After five years, two mandamus petitions, two different federal district judges, and an intervention by Chief Justice Roberts, at long, long last, the District of Columbia’s blanket ban on bearing arms outside the home has fallen.
The procedural posture of this case redefines “tortured.” This case was first filed on August 6, 2009. Summary judgment was filed on August 26, 2009. There was a hearing on 1/22/10, and the matter was taken under advisement. Then, on July 18, 2011, eighteen months later (!), Chief Justice John Roberts reassigned the case from Judge Henry. H. Kennedy to Judge Frederick J. Scullin, Jr. of the Northern District of New York.
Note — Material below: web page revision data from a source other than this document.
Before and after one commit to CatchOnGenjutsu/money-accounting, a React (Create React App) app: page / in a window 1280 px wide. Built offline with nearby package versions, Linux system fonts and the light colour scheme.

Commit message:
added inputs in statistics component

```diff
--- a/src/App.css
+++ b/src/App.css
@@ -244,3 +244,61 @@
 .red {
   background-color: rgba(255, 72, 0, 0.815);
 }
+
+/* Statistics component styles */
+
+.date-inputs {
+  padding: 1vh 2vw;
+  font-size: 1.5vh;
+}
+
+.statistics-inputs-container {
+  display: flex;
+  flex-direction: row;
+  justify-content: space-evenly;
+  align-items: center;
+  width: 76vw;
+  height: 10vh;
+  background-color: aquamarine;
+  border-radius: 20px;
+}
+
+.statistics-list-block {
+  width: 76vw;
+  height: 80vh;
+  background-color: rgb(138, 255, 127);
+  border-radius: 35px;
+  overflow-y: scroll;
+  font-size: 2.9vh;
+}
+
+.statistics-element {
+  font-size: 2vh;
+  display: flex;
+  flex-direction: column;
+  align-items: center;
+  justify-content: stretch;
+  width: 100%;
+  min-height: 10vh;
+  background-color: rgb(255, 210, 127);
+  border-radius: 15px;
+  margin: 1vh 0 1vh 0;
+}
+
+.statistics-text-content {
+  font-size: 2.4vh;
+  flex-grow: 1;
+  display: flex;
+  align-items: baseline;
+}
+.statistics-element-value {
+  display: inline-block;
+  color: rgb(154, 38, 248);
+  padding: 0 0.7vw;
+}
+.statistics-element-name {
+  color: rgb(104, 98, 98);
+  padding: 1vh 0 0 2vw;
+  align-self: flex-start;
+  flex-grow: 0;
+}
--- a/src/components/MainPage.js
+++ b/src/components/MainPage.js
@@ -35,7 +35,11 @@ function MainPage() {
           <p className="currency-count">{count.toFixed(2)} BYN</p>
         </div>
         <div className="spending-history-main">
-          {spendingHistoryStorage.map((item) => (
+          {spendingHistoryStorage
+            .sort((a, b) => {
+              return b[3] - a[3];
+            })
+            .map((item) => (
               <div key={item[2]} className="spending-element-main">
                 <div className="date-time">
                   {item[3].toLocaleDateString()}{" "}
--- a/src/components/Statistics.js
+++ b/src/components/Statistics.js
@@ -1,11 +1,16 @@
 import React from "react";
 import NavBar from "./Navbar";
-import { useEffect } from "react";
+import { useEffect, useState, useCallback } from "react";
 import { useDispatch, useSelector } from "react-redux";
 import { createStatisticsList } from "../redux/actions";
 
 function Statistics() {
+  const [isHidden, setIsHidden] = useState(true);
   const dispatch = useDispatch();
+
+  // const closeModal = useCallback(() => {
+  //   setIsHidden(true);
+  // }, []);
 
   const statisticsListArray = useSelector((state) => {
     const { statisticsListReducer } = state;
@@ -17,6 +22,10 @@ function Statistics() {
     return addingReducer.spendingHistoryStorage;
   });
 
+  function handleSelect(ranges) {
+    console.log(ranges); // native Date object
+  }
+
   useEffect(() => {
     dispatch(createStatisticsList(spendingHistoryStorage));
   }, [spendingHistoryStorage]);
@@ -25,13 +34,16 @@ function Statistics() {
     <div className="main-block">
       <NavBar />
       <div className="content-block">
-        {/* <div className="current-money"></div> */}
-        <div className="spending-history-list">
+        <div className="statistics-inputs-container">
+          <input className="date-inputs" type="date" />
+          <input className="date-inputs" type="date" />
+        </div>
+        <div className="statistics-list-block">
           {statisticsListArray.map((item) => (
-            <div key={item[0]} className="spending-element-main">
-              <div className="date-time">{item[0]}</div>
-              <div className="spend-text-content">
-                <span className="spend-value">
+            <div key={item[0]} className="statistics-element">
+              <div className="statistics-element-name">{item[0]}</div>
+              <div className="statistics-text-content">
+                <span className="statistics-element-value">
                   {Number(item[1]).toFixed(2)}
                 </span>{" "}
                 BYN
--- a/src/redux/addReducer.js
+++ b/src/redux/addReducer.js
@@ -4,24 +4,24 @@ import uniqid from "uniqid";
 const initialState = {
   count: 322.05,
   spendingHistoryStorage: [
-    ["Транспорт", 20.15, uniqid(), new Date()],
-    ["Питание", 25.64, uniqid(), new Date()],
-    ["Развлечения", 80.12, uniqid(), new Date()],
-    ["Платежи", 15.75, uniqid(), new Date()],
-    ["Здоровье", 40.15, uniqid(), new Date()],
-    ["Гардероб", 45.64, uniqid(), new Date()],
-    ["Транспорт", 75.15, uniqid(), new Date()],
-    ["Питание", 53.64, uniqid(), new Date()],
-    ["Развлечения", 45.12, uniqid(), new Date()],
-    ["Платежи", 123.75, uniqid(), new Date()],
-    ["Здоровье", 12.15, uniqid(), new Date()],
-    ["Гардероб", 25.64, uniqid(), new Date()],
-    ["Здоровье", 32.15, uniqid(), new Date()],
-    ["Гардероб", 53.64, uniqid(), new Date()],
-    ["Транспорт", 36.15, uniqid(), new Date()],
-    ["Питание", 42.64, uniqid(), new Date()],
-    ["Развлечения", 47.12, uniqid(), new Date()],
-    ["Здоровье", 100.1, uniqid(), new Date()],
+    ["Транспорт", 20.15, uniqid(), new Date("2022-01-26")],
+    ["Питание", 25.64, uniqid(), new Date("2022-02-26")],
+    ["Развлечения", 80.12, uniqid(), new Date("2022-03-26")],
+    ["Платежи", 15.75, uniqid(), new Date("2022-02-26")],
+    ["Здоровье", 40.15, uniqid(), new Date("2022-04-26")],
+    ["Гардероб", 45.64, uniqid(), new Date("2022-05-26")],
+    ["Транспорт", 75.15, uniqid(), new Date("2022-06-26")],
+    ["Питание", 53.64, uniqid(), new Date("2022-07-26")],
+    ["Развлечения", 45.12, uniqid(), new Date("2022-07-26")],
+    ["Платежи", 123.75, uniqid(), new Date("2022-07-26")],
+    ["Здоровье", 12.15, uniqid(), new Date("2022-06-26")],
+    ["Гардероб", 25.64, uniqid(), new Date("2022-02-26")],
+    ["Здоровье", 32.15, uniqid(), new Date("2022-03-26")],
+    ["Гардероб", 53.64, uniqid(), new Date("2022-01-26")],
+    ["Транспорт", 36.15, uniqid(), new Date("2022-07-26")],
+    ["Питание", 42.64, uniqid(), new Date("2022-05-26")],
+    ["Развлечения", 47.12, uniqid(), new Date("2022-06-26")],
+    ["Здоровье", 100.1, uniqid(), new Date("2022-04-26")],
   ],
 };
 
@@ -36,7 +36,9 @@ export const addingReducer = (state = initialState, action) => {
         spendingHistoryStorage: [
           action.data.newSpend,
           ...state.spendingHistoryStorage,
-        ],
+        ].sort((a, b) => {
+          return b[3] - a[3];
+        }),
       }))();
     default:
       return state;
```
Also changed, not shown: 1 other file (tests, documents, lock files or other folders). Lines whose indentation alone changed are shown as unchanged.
Why? Because of the delay!? There was a status conference on July 22, 2011. There was a motion hearing scheduled for 8/29/2012 , which was then rescheduled for 10/1/12 (a full year later?!). Matters were taken under advisement. A motion to expedite was filed on 8/9/13 (another year later?!). On October 21, 2013, Gura sought mandamus in the D.C. Circuit. On December 16, 2013, Mandamus was denied by the D.C. Circuit. Gura sought mandamus again in March 2014, which was pending when Judge Scullin finally got around to ruling on it.
In my last post from December, I commented ” I hope this is the magnum opus of Second Amendment opinions, because with all this time to work on it, it better be.”
Well, it’s not that. It is 19 pages long, and effectively parrots the 9th Circuit’s decision in Peruta. Putting aside the merits–which I agree with–it is totally inexcusable for a constitutional right to remain void for 5 years.
In any event, congratulations to Alan Gura, my co-author, on his dedication to this case. To the nuclear D.C. Circuit we go.